"""

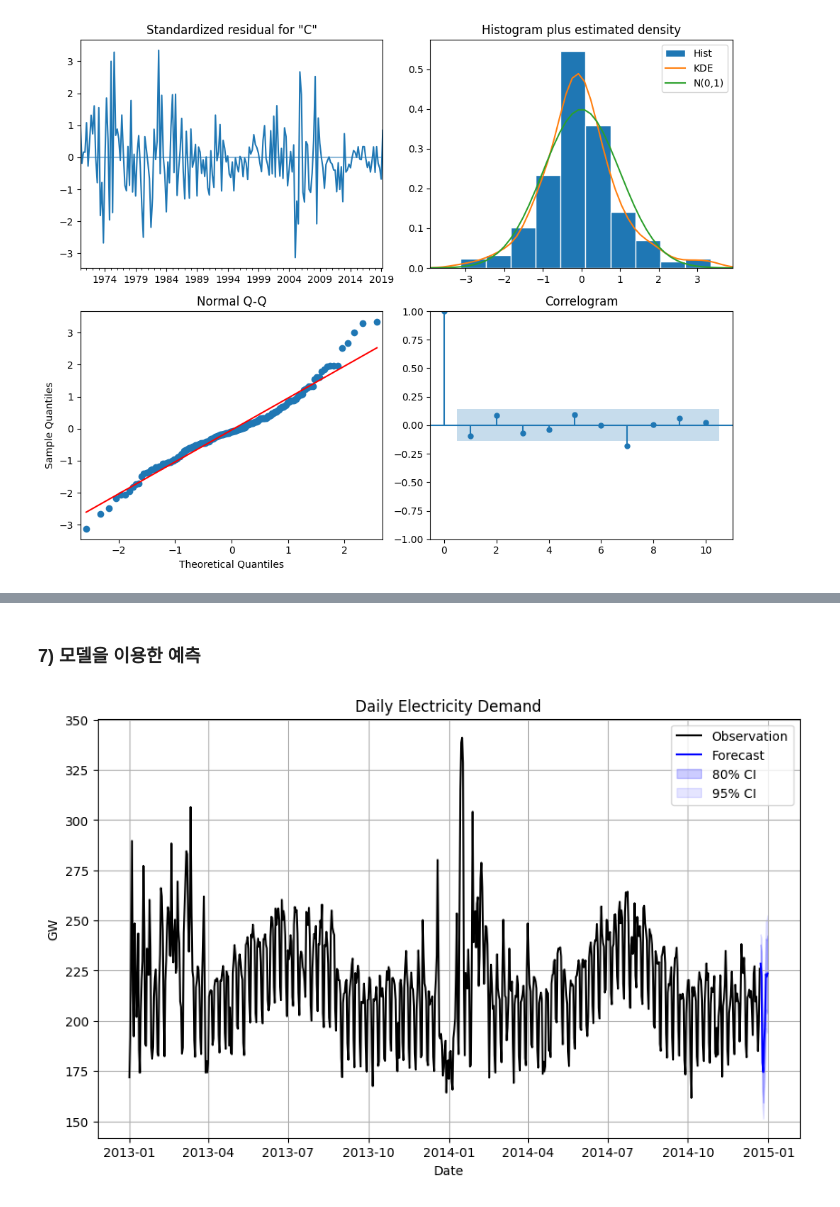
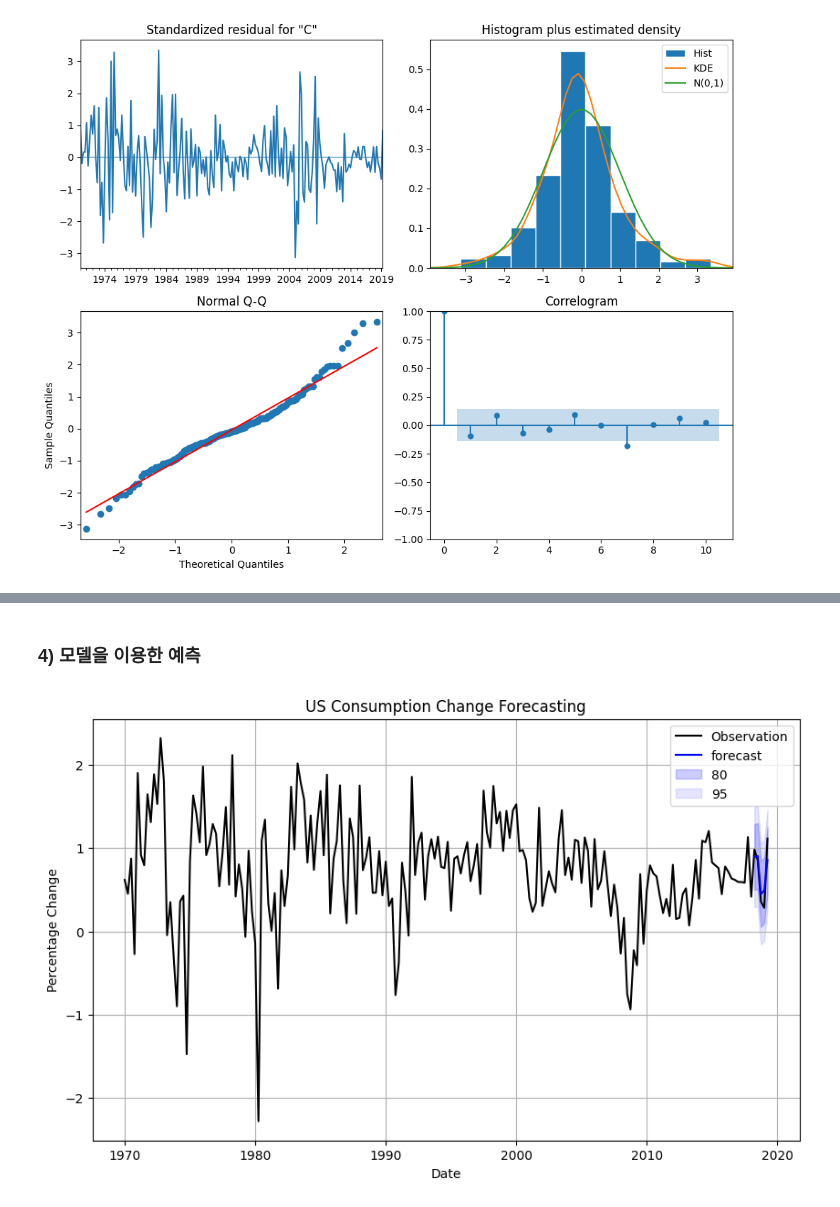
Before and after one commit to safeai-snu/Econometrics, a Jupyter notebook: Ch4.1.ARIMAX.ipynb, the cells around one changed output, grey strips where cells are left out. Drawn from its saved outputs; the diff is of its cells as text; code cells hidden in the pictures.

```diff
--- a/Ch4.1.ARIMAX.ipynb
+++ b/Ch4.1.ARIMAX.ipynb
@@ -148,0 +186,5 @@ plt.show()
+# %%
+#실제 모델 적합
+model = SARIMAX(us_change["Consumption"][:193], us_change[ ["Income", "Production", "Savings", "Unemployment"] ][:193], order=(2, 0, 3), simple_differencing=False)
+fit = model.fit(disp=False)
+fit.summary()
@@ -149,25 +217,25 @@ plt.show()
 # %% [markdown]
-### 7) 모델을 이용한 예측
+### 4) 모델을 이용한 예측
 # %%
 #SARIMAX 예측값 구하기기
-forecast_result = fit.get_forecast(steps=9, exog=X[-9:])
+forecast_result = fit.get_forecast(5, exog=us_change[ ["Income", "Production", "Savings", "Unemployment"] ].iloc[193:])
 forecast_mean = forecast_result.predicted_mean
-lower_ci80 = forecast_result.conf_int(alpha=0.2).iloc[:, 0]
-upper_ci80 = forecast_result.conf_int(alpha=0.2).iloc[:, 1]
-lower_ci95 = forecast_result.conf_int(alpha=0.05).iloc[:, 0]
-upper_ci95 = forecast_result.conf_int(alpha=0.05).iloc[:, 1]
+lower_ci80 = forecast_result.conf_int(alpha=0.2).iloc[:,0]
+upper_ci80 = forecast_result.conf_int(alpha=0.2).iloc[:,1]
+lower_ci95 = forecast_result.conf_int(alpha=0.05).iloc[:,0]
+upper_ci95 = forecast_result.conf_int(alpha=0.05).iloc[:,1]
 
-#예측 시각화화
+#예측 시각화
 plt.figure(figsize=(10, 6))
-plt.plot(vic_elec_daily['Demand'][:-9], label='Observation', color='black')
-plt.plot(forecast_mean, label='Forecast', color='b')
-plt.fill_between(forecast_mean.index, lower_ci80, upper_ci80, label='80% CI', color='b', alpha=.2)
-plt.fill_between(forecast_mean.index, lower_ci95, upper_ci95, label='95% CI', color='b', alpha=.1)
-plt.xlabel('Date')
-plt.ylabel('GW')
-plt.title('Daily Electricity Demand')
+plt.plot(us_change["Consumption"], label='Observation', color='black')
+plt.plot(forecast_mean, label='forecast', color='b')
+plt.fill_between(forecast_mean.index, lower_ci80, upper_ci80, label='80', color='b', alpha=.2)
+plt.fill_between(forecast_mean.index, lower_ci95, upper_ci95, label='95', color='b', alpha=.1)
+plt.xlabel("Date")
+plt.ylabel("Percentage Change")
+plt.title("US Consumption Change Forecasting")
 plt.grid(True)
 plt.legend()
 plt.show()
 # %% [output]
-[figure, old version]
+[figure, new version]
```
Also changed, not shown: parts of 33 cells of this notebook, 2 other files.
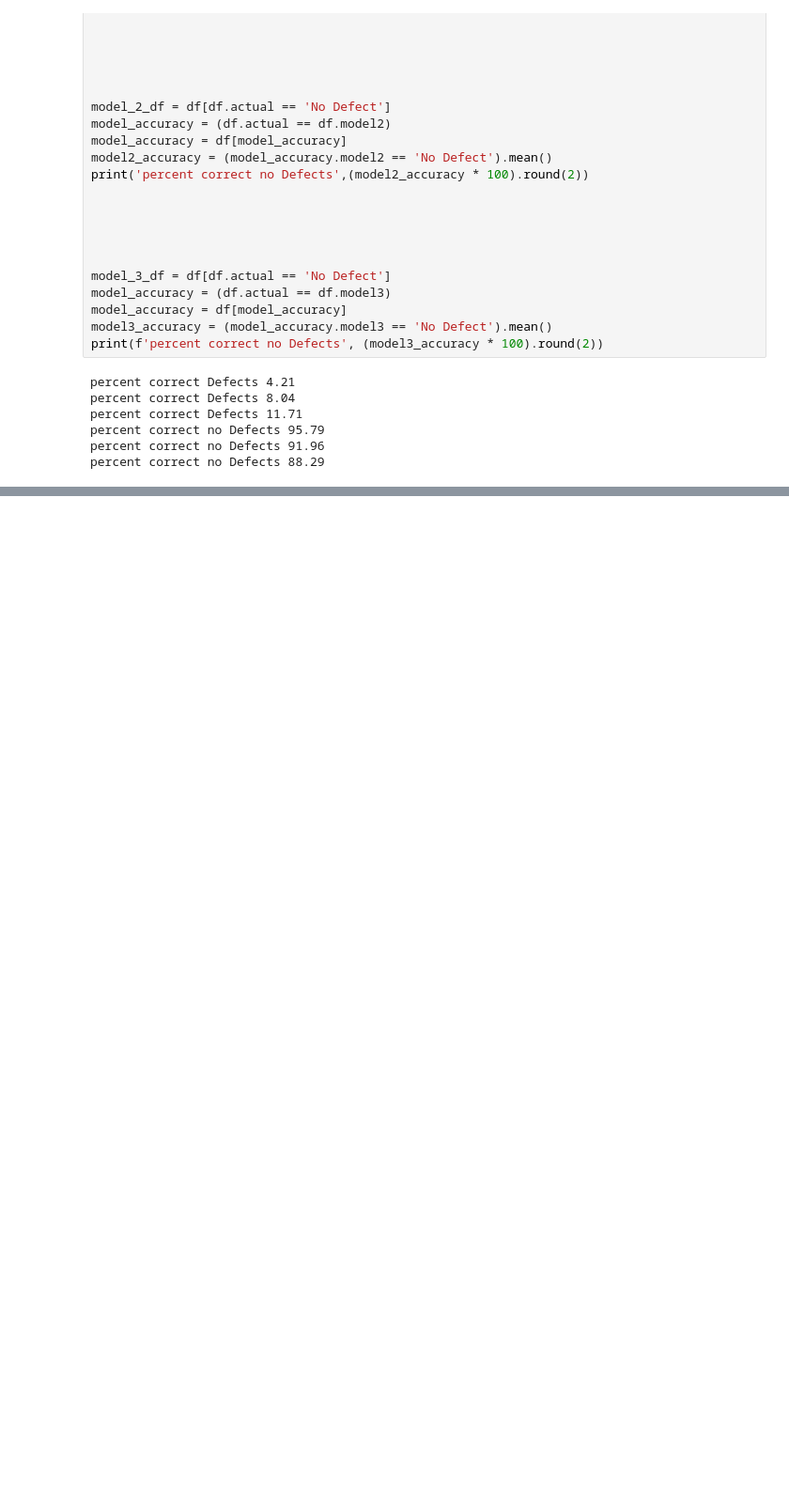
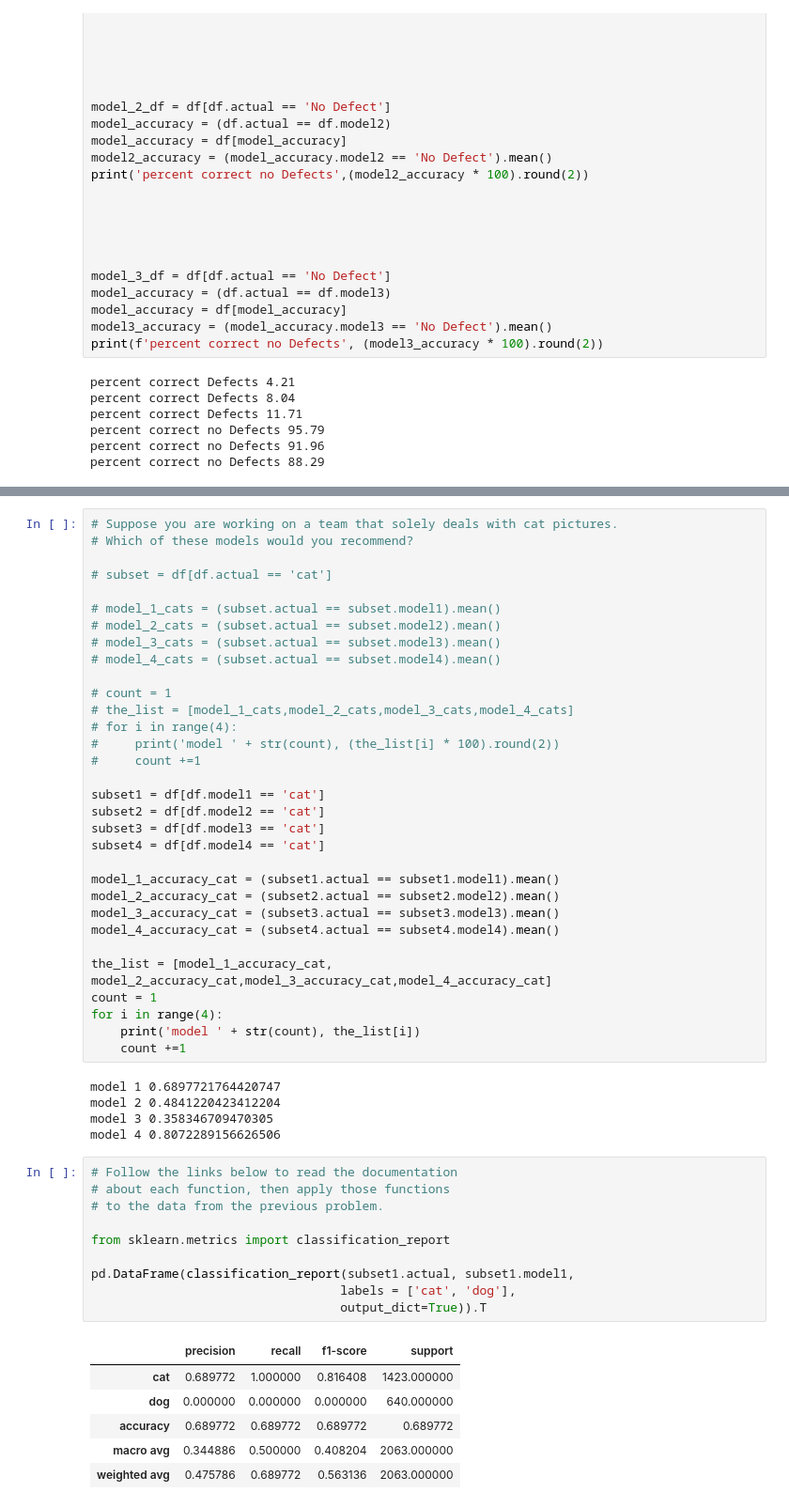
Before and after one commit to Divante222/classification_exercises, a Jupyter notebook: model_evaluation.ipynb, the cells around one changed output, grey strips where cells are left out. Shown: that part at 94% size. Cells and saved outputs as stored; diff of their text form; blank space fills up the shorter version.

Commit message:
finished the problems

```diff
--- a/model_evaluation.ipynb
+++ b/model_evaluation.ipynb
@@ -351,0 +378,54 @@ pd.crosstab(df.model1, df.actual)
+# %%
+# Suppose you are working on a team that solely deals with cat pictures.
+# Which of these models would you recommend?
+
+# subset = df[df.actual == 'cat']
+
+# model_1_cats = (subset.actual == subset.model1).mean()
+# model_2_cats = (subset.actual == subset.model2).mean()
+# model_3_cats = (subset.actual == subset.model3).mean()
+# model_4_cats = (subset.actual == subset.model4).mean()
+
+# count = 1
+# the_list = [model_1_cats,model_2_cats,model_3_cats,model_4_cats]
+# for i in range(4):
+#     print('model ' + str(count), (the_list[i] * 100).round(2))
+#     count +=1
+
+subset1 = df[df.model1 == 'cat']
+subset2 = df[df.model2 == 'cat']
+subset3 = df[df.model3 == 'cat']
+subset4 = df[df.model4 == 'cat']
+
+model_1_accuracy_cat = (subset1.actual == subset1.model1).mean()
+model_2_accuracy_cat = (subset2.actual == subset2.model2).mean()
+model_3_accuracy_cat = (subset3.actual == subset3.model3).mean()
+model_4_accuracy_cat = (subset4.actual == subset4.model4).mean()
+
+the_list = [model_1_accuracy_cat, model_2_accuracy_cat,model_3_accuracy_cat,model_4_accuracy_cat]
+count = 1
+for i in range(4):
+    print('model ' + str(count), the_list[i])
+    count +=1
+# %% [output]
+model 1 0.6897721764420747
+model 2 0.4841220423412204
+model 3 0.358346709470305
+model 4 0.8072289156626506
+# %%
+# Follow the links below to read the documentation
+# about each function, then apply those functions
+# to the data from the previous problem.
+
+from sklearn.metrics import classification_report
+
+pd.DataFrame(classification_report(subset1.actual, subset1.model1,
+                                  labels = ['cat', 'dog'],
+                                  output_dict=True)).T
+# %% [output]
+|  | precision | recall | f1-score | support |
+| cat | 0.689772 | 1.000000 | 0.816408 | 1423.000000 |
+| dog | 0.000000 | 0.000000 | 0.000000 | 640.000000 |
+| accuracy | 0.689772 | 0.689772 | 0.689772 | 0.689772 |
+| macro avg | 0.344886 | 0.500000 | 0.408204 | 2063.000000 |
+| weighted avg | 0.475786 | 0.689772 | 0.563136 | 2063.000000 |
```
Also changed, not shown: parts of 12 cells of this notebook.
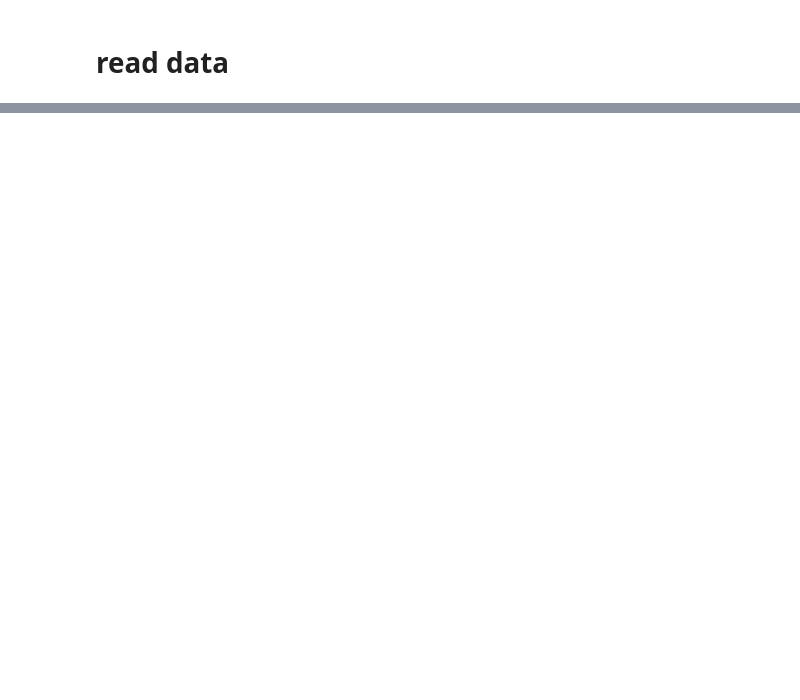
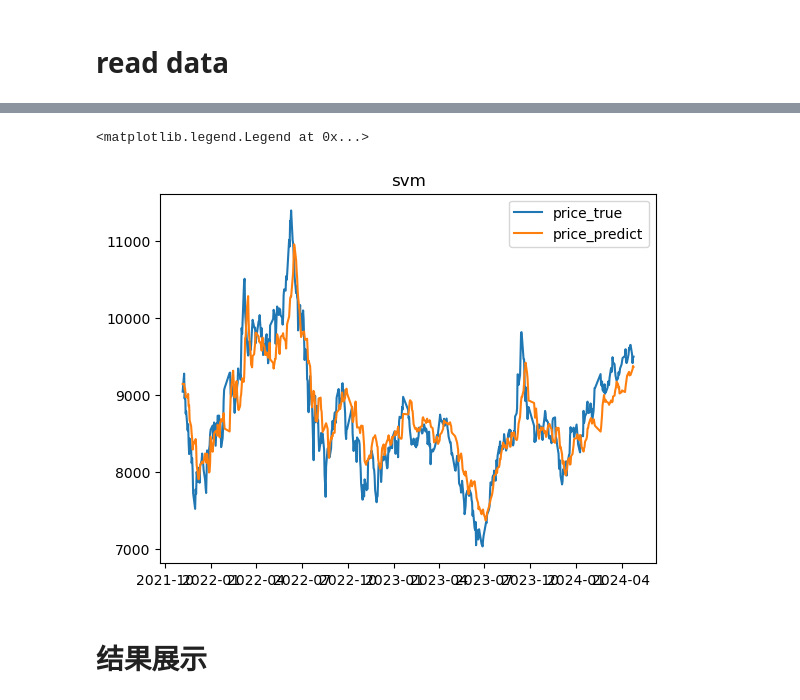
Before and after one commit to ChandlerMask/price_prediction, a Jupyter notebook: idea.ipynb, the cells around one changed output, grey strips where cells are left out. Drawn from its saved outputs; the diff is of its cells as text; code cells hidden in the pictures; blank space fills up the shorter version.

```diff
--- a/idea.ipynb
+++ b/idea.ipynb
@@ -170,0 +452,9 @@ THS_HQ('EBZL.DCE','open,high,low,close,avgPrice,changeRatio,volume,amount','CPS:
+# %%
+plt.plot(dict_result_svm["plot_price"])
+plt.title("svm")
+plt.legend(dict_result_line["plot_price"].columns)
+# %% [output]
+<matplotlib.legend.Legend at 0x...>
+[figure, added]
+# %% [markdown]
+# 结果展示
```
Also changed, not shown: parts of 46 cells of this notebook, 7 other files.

"""

§ **Work order**: Omit the pictures, then print the rest of the listing above exactly.

§ **Exercise response**:
Before and after one commit to safeai-snu/Econometrics, a Jupyter notebook: Ch4.1.ARIMAX.ipynb, the cells around one changed output, grey strips where cells are left out. Drawn from its saved outputs; the diff is of its cells as text; code cells hidden in the pictures.

```diff
--- a/Ch4.1.ARIMAX.ipynb
+++ b/Ch4.1.ARIMAX.ipynb
@@ -148,0 +186,5 @@ plt.show()
+# %%
+#실제 모델 적합
+model = SARIMAX(us_change["Consumption"][:193], us_change[ ["Income", "Production", "Savings", "Unemployment"] ][:193], order=(2, 0, 3), simple_differencing=False)
+fit = model.fit(disp=False)
+fit.summary()
@@ -149,25 +217,25 @@ plt.show()
 # %% [markdown]
-### 7) 모델을 이용한 예측
+### 4) 모델을 이용한 예측
 # %%
 #SARIMAX 예측값 구하기기
-forecast_result = fit.get_forecast(steps=9, exog=X[-9:])
+forecast_result = fit.get_forecast(5, exog=us_change[ ["Income", "Production", "Savings", "Unemployment"] ].iloc[193:])
 forecast_mean = forecast_result.predicted_mean
-lower_ci80 = forecast_result.conf_int(alpha=0.2).iloc[:, 0]
-upper_ci80 = forecast_result.conf_int(alpha=0.2).iloc[:, 1]
-lower_ci95 = forecast_result.conf_int(alpha=0.05).iloc[:, 0]
-upper_ci95 = forecast_result.conf_int(alpha=0.05).iloc[:, 1]
+lower_ci80 = forecast_result.conf_int(alpha=0.2).iloc[:,0]
+upper_ci80 = forecast_result.conf_int(alpha=0.2).iloc[:,1]
+lower_ci95 = forecast_result.conf_int(alpha=0.05).iloc[:,0]
+upper_ci95 = forecast_result.conf_int(alpha=0.05).iloc[:,1]
 
-#예측 시각화화
+#예측 시각화
 plt.figure(figsize=(10, 6))
-plt.plot(vic_elec_daily['Demand'][:-9], label='Observation', color='black')
-plt.plot(forecast_mean, label='Forecast', color='b')
-plt.fill_between(forecast_mean.index, lower_ci80, upper_ci80, label='80% CI', color='b', alpha=.2)
-plt.fill_between(forecast_mean.index, lower_ci95, upper_ci95, label='95% CI', color='b', alpha=.1)
-plt.xlabel('Date')
-plt.ylabel('GW')
-plt.title('Daily Electricity Demand')
+plt.plot(us_change["Consumption"], label='Observation', color='black')
+plt.plot(forecast_mean, label='forecast', color='b')
+plt.fill_between(forecast_mean.index, lower_ci80, upper_ci80, label='80', color='b', alpha=.2)
+plt.fill_between(forecast_mean.index, lower_ci95, upper_ci95, label='95', color='b', alpha=.1)
+plt.xlabel("Date")
+plt.ylabel("Percentage Change")
+plt.title("US Consumption Change Forecasting")
 plt.grid(True)
 plt.legend()
 plt.show()
 # %% [output]
-[figure, old version]
+[figure, new version]
```
Also changed, not shown: parts of 33 cells of this notebook, 2 other files.
Before and after one commit to Divante222/classification_exercises, a Jupyter notebook: model_evaluation.ipynb, the cells around one changed output, grey strips where cells are left out. Shown: that part at 94% size. Cells and saved outputs as stored; diff of their text form; blank space fills up the shorter version.

Commit message:
finished the problems

```diff
--- a/model_evaluation.ipynb
+++ b/model_evaluation.ipynb
@@ -351,0 +378,54 @@ pd.crosstab(df.model1, df.actual)
+# %%
+# Suppose you are working on a team that solely deals with cat pictures.
+# Which of these models would you recommend?
+
+# subset = df[df.actual == 'cat']
+
+# model_1_cats = (subset.actual == subset.model1).mean()
+# model_2_cats = (subset.actual == subset.model2).mean()
+# model_3_cats = (subset.actual == subset.model3).mean()
+# model_4_cats = (subset.actual == subset.model4).mean()
+
+# count = 1
+# the_list = [model_1_cats,model_2_cats,model_3_cats,model_4_cats]
+# for i in range(4):
+#     print('model ' + str(count), (the_list[i] * 100).round(2))
+#     count +=1
+
+subset1 = df[df.model1 == 'cat']
+subset2 = df[df.model2 == 'cat']
+subset3 = df[df.model3 == 'cat']
+subset4 = df[df.model4 == 'cat']
+
+model_1_accuracy_cat = (subset1.actual == subset1.model1).mean()
+model_2_accuracy_cat = (subset2.actual == subset2.model2).mean()
+model_3_accuracy_cat = (subset3.actual == subset3.model3).mean()
+model_4_accuracy_cat = (subset4.actual == subset4.model4).mean()
+
+the_list = [model_1_accuracy_cat, model_2_accuracy_cat,model_3_accuracy_cat,model_4_accuracy_cat]
+count = 1
+for i in range(4):
+    print('model ' + str(count), the_list[i])
+    count +=1
+# %% [output]
+model 1 0.6897721764420747
+model 2 0.4841220423412204
+model 3 0.358346709470305
+model 4 0.8072289156626506
+# %%
+# Follow the links below to read the documentation
+# about each function, then apply those functions
+# to the data from the previous problem.
+
+from sklearn.metrics import classification_report
+
+pd.DataFrame(classification_report(subset1.actual, subset1.model1,
+                                  labels = ['cat', 'dog'],
+                                  output_dict=True)).T
+# %% [output]
+|  | precision | recall | f1-score | support |
+| cat | 0.689772 | 1.000000 | 0.816408 | 1423.000000 |
+| dog | 0.000000 | 0.000000 | 0.000000 | 640.000000 |
+| accuracy | 0.689772 | 0.689772 | 0.689772 | 0.689772 |
+| macro avg | 0.344886 | 0.500000 | 0.408204 | 2063.000000 |
+| weighted avg | 0.475786 | 0.689772 | 0.563136 | 2063.000000 |
```
Also changed, not shown: parts of 12 cells of this notebook.
Before and after one commit to ChandlerMask/price_prediction, a Jupyter notebook: idea.ipynb, the cells around one changed output, grey strips where cells are left out. Drawn from its saved outputs; the diff is of its cells as text; code cells hidden in the pictures; blank space fills up the shorter version.

```diff
--- a/idea.ipynb
+++ b/idea.ipynb
@@ -170,0 +452,9 @@ THS_HQ('EBZL.DCE','open,high,low,close,avgPrice,changeRatio,volume,amount','CPS:
+# %%
+plt.plot(dict_result_svm["plot_price"])
+plt.title("svm")
+plt.legend(dict_result_line["plot_price"].columns)
+# %% [output]
+<matplotlib.legend.Legend at 0x...>
+[figure, added]
+# %% [markdown]
+# 结果展示
```
Also changed, not shown: parts of 46 cells of this notebook, 7 other files.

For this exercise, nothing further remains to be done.